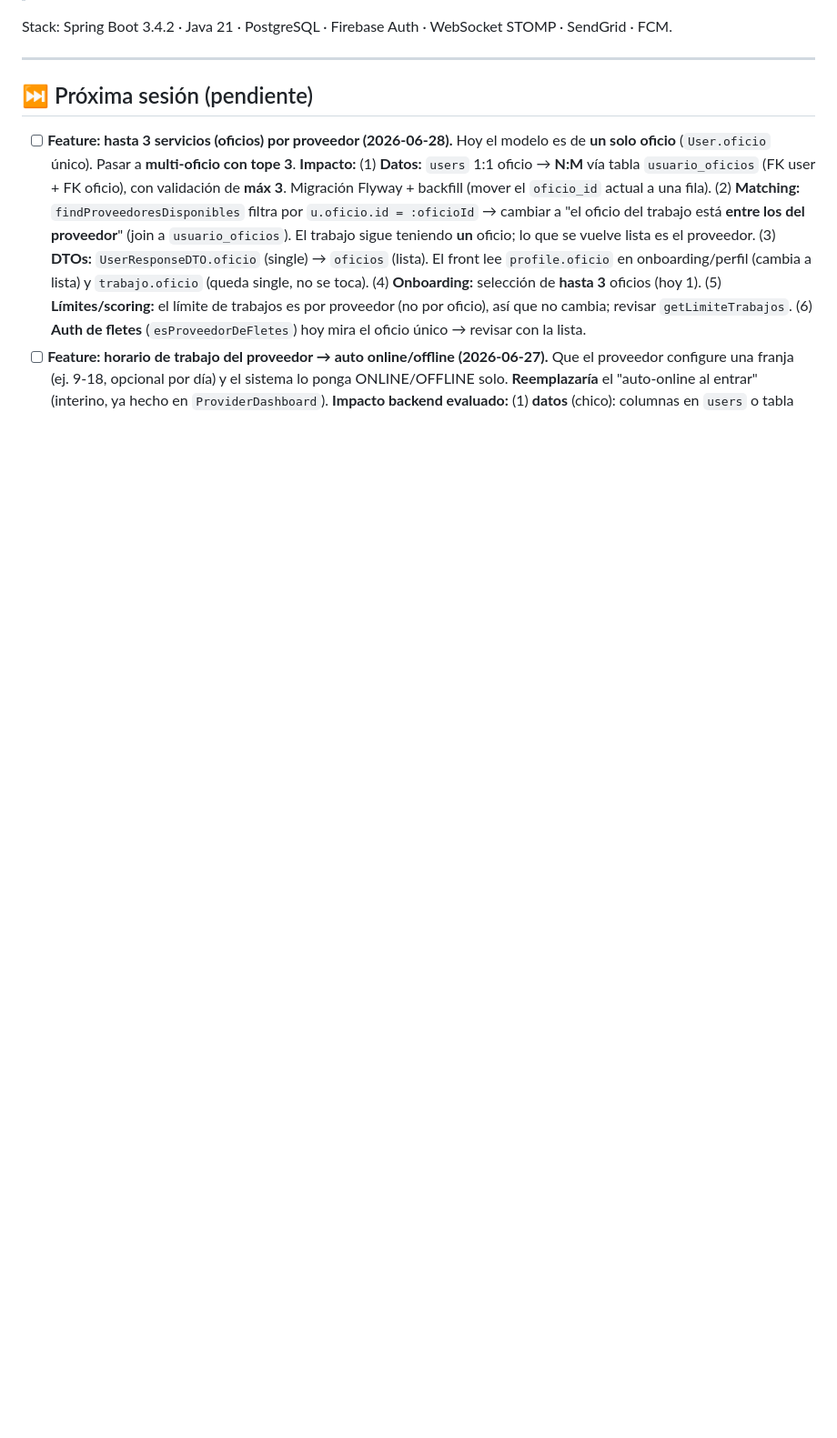
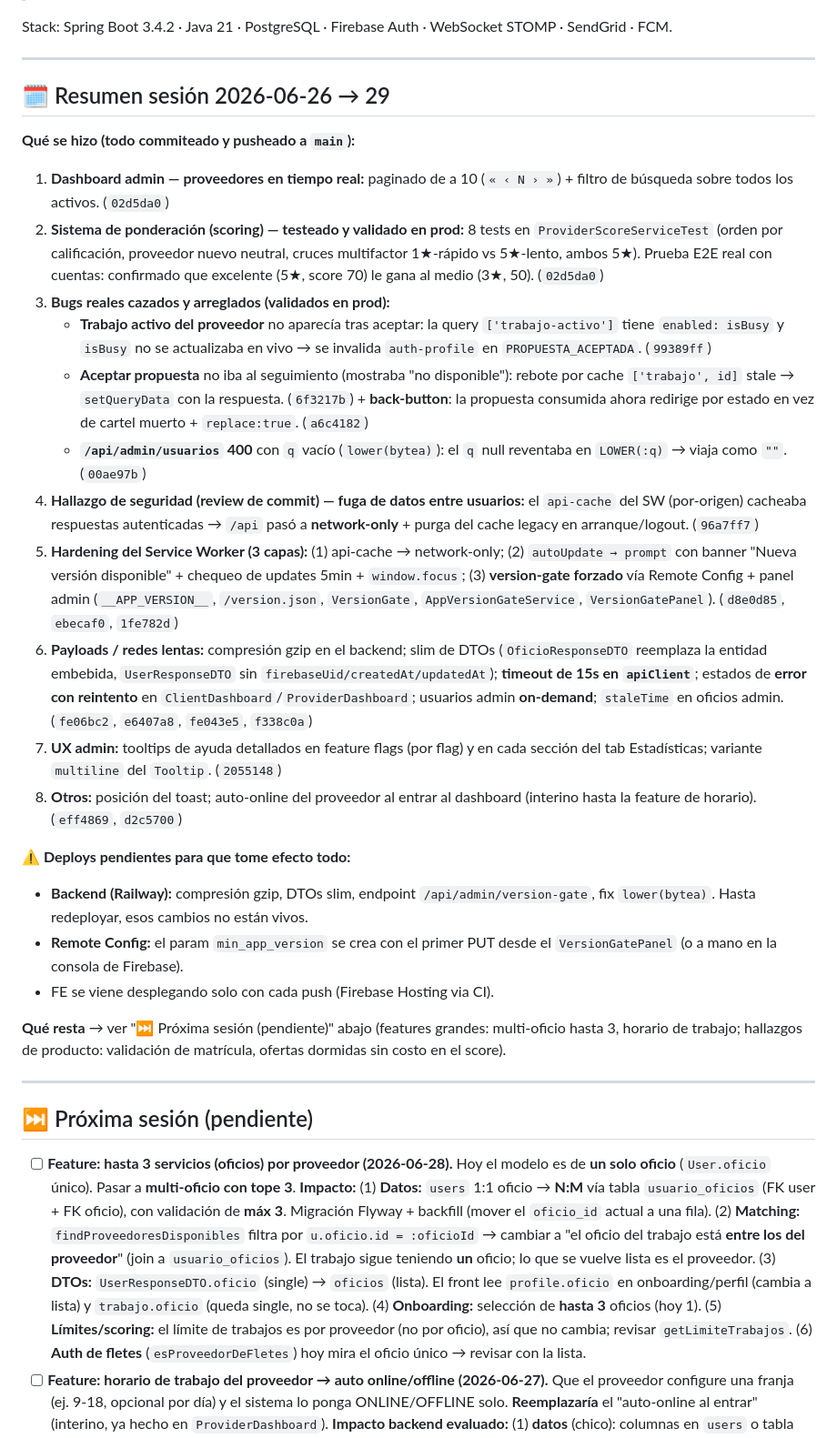
Before and after one commit to nelrodriguez22/aliados-monorepo, a Markdown page: backend/INFORME-MEJORAS-BACKEND.md, the part around one of its changes. Shown at 91% size. Rendered like a GitHub page; blank space fills up the shorter version.

Commit message:
docs: resumen de sesion 2026-06-26/29 (que se hizo + que resta)
Co-Authored-By: Claude Opus 4.8 <noreply@anthropic.com>
Claude-Session: https://claude.ai/code/session_01PJ5s8YVX56eTfA6fWkcz4K

```diff
--- a/backend/INFORME-MEJORAS-BACKEND.md
+++ b/backend/INFORME-MEJORAS-BACKEND.md
@@ -5,5 +5,30 @@
 
 Stack: Spring Boot 3.4.2 · Java 21 · PostgreSQL · Firebase Auth · WebSocket STOMP · SendGrid · FCM.
+
+---
+
+## 🗓️ Resumen sesión 2026-06-26 → 29
+
+**Qué se hizo (todo commiteado y pusheado a `main`):**
+
+1. **Dashboard admin — proveedores en tiempo real:** paginado de a 10 (`« ‹ N › »`) + filtro de búsqueda sobre todos los activos. (`02d5da0`)
+2. **Sistema de ponderación (scoring) — testeado y validado en prod:** 8 tests en `ProviderScoreServiceTest` (orden por calificación, proveedor nuevo neutral, cruces multifactor 1★-rápido vs 5★-lento, ambos 5★). Prueba E2E real con cuentas: confirmado que excelente (5★, score 70) le gana al medio (3★, 50). (`02d5da0`)
+3. **Bugs reales cazados y arreglados (validados en prod):**
+   - **Trabajo activo del proveedor** no aparecía tras aceptar: la query `['trabajo-activo']` tiene `enabled: isBusy` y `isBusy` no se actualizaba en vivo → se invalida `auth-profile` en `PROPUESTA_ACEPTADA`. (`99389ff`)
+   - **Aceptar propuesta** no iba al seguimiento (mostraba "no disponible"): rebote por cache `['trabajo', id]` stale → `setQueryData` con la respuesta. (`6f3217b`) + **back-button**: la propuesta consumida ahora redirige por estado en vez de cartel muerto + `replace:true`. (`a6c4182`)
+   - **`/api/admin/usuarios` 400** con `q` vacío (`lower(bytea)`): el `q` null reventaba en `LOWER(:q)` → viaja como `""`. (`00ae97b`)
+4. **Hallazgo de seguridad (review de commit) — fuga de datos entre usuarios:** el `api-cache` del SW (por-origen) cacheaba respuestas autenticadas → `/api` pasó a **network-only** + purga del cache legacy en arranque/logout. (`96a7ff7`)
+5. **Hardening del Service Worker (3 capas):** (1) api-cache → network-only; (2) `autoUpdate → prompt` con banner "Nueva versión disponible" + chequeo de updates 5min + `window.focus`; (3) **version-gate forzado** vía Remote Config + panel admin (`__APP_VERSION__`, `/version.json`, `VersionGate`, `AppVersionGateService`, `VersionGatePanel`). (`d8e0d85`, `ebecaf0`, `1fe782d`)
+6. **Payloads / redes lentas:** compresión gzip en el backend; slim de DTOs (`OficioResponseDTO` reemplaza la entidad embebida, `UserResponseDTO` sin `firebaseUid/createdAt/updatedAt`); **timeout de 15s en `apiClient`**; estados de **error con reintento** en `ClientDashboard`/`ProviderDashboard`; usuarios admin **on-demand**; `staleTime` en oficios admin. (`fe06bc2`, `e6407a8`, `fe043e5`, `f338c0a`)
+7. **UX admin:** tooltips de ayuda detallados en feature flags (por flag) y en cada sección del tab Estadísticas; variante `multiline` del `Tooltip`. (`2055148`)
+8. **Otros:** posición del toast; auto-online del proveedor al entrar al dashboard (interino hasta la feature de horario). (`eff4869`, `d2c5700`)
+
+**⚠️ Deploys pendientes para que tome efecto todo:**
+- **Backend (Railway):** compresión gzip, DTOs slim, endpoint `/api/admin/version-gate`, fix `lower(bytea)`. Hasta redeployar, esos cambios no están vivos.
+- **Remote Config:** el param `min_app_version` se crea con el primer PUT desde el `VersionGatePanel` (o a mano en la consola de Firebase).
+- FE se viene desplegando solo con cada push (Firebase Hosting via CI).
+
+**Qué resta** → ver "⏭️ Próxima sesión (pendiente)" abajo (features grandes: multi-oficio hasta 3, horario de trabajo; hallazgos de producto: validación de matrícula, ofertas dormidas sin costo en el score).
 
 ---
 
```
Also changed, not shown: other parts of backend/INFORME-MEJORAS-BACKEND.md (+1 -1 lines).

..........

• **ABOUT THIS EXERCISE**
Read the listing above, then copy every line that includes the string "MEJORAS".

• **SOLUTION TO THIS EXERCISE**
Before and after one commit to nelrodriguez22/aliados-monorepo, a Markdown page: backend/INFORME-MEJORAS-BACKEND.md, the part around one of its changes. Shown at 91% size. Rendered like a GitHub page; blank space fills up the shorter version.
--- a/backend/INFORME-MEJORAS-BACKEND.md
+++ b/backend/INFORME-MEJORAS-BACKEND.md
Also changed, not shown: other parts of backend/INFORME-MEJORAS-BACKEND.md (+1 -1 lines).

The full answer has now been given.